Noticing our relationship to words & meaning has been a recurrent theme for me over the past several months. It seems to me that words are often preventing us from realizing meaning. The reason that this occurs is multifaceted. A lot of it seems to stem from the associations we conjure when we hear a word.
Take, for example, the word ’emptiness.’ What type of feeling arises after hearing the word emptiness? Would you describe it as positive or negative? It’s clear that we have certain associations with the word empty. To be empty generally means to be without, to lack, to be missing something.
Let’s now look at the word emptiness in a Buddhist context. When the word shunyata is translated into English as emptiness, what is it that Buddhist teachers are saying is lacking or missing? It seems, as many of us know, that what is missing (in reality) are the conceptual distinctions we make between people, places, and things- distinctions that do not essentially exist. Nothing exists separately from anything else.
As Thich Nhat Hanh says, to be empty of a separately existing self means to be full of everything there is, ever was, or will ever be. So, it seems that shunyata could just as easily, and accurately, be translated as fullness. But, when we hear the word emptiness, are we getting the sense of the interconnectedness and egolessness of existence?
The key is to see the meaning of what is being communicated rather than focusing on the words. Focusing on the words and missing the meaning might look something like this: “Buddhism says that phenomena, that is, the universe/existence, is marked by emptiness. When I think of emptiness I think of the ‘cup is half empty or half full.’ If existence is empty it must mean something is missing, there is just a void, devoid of any meaning.” This is relating with an idea based on our conceptual associations.
A better approach may be to first ask ourselves, “What is meant by the word emptiness in this context?” So, after some research, we find that emptiness here means that nothing exists independently, that is, the conceptual labels and distinctions we make do not exist in reality. So, then, when we hear a teaching, such as, emptiness, we can place our attention on the meaning of emptiness, instead of the words.
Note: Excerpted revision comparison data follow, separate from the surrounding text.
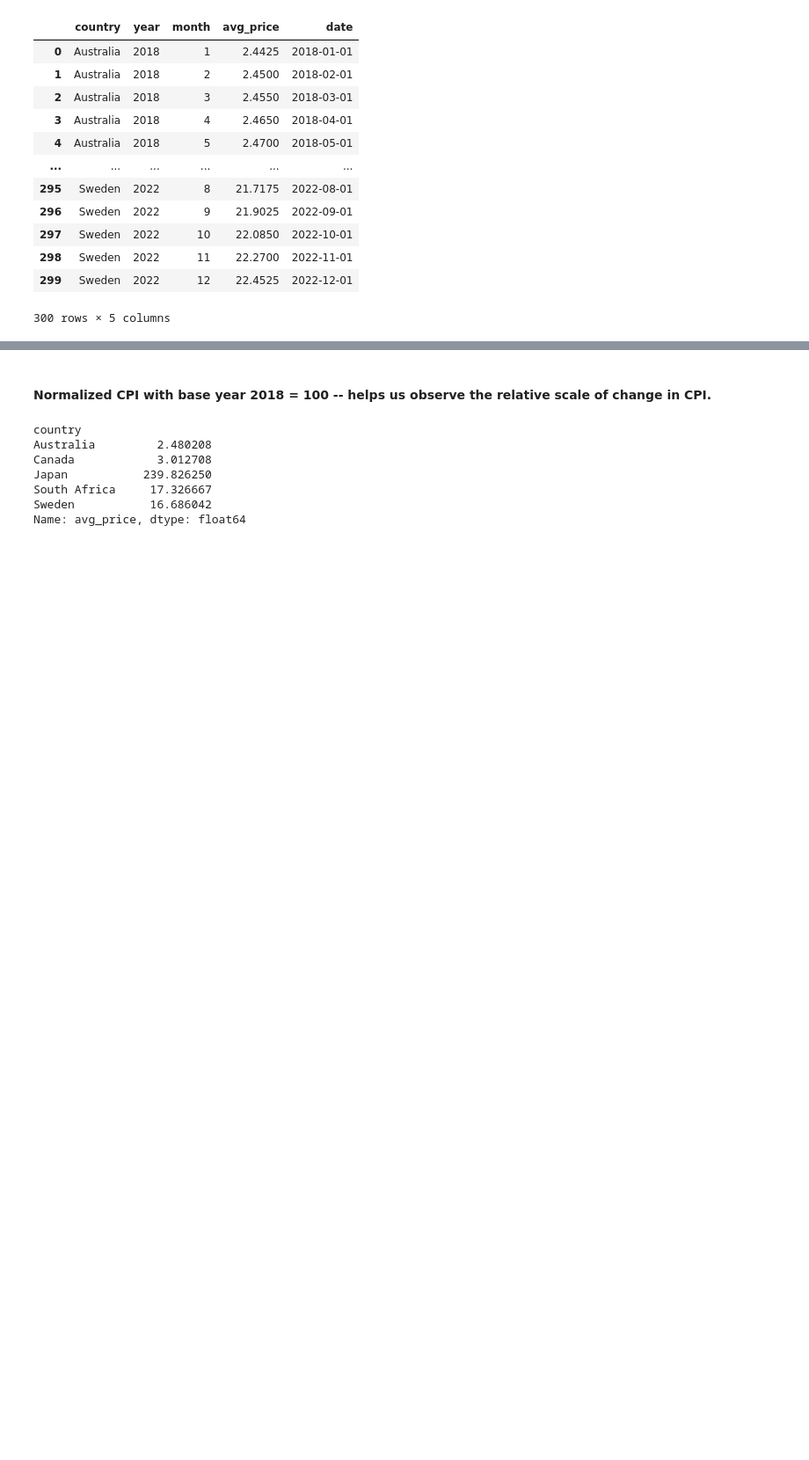
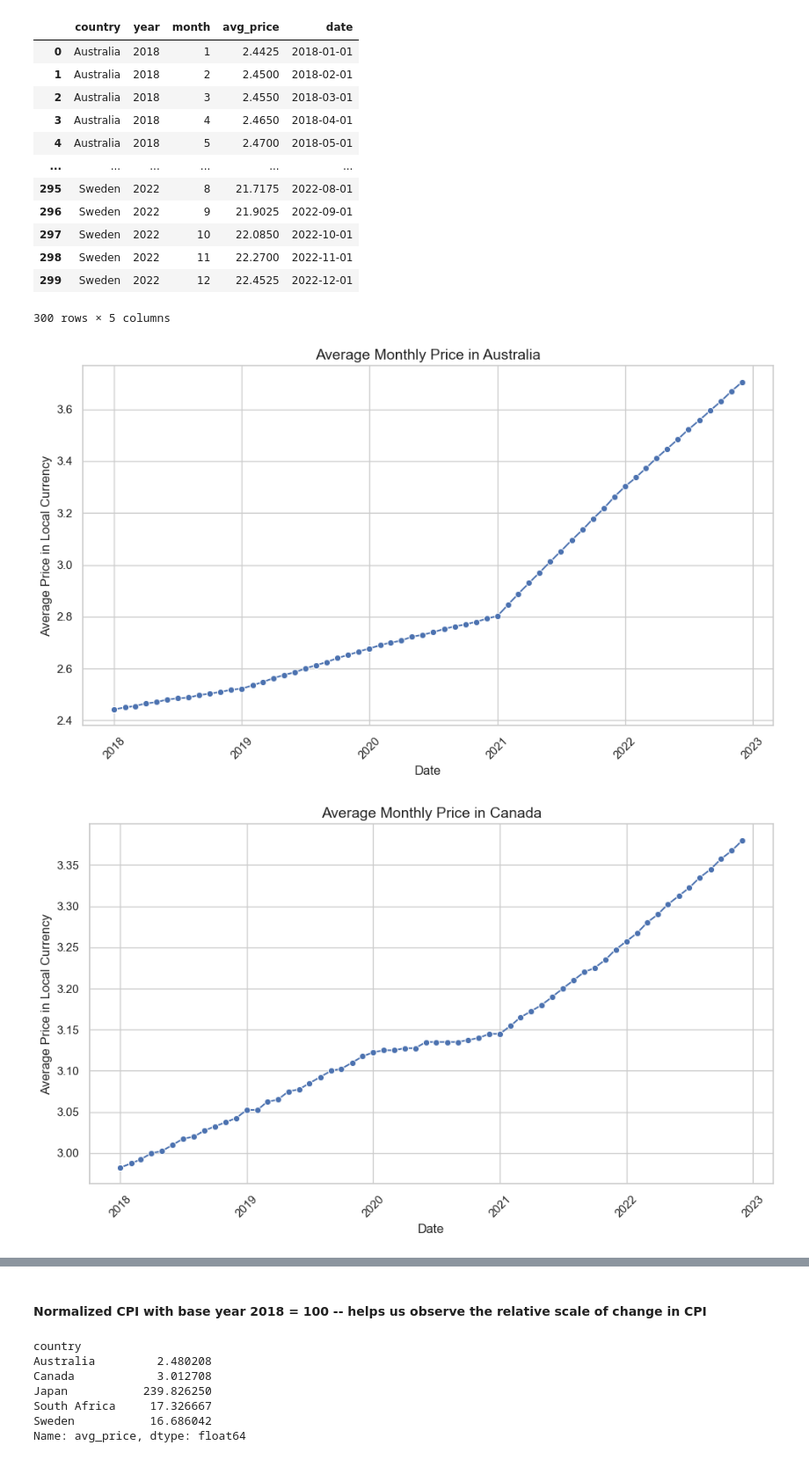
Before and after one commit to Ra20r/MSEC-Bootcamp-2025, a Jupyter notebook: bootcamp_project.ipynb, the cells around one changed output, grey strips where cells are left out. Shown at 88% size. Saved outputs shown, nothing was run; the diff lists cells and outputs as text; code cells hidden in the pictures; blank space fills up the shorter version.

```diff
--- a/bootcamp_project.ipynb
+++ b/bootcamp_project.ipynb
@@ -226,3 +225,19 @@ monthly_avg_df
 | 298 | Sweden | 2022 | 11 | 22.2700 | 2022-11-01 |
 | 299 | Sweden | 2022 | 12 | 22.4525 | 2022-12-01 |
 300 rows × 5 columns
+# %%
+for country in monthly_avg_df['country'].unique():
+    plt.figure(figsize=(10, 6))
+    subset = monthly_avg_df[monthly_avg_df['country'] == country]
+
+    sns.lineplot(data=subset, x='date', y='avg_price', marker='o')
+
+    plt.title(f'Average Monthly Price in {country}', fontsize=14)
+    plt.xlabel('Date')
+    plt.ylabel('Average Price in Local Currency')
+    plt.xticks(rotation=45)
+    plt.tight_layout()
+    plt.show()
+# %% [output]
+[figure, added]
+[figure, added]
@@ -229,5 +247,5 @@ monthly_avg_df
 # %% [markdown]
-#### Normalized CPI with base year 2018 = 100 -- helps us observe the relative scale of change in CPI.
+#### Normalized CPI with base year 2018 = 100 -- helps us observe the relative scale of change in CPI
 # %%
 base_2018 = monthly_avg_df[monthly_avg_df['year'] == 2018].groupby('country')['avg_price'].mean()
 base_2018
```
Also changed, not shown: parts of 13 cells of this notebook.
Then we will be moving closer to the message being conveyed by the teacher and also more in touch with the way things are.
Often what is being transmitted (and translated) is an experience. As Joseph Campbell once said, it is the task of the poet (or in this case the teacher) to use words to express an experience that is beyond words. Along this same line, it is also sometimes said that all language is metaphor. When someone says the word ‘tree,’ we think surely we know what a tree is. In actuality, there is no one thing that is a tree, no prototypical entity that is the epitome of a tree. There are countless vastly varying forms on this planet that are loosely bound by the term, in English, tree. Same with the color green. Green is just a sound that represents a wide spectrum of reflected light that at its edges becomes more and more ambiguous.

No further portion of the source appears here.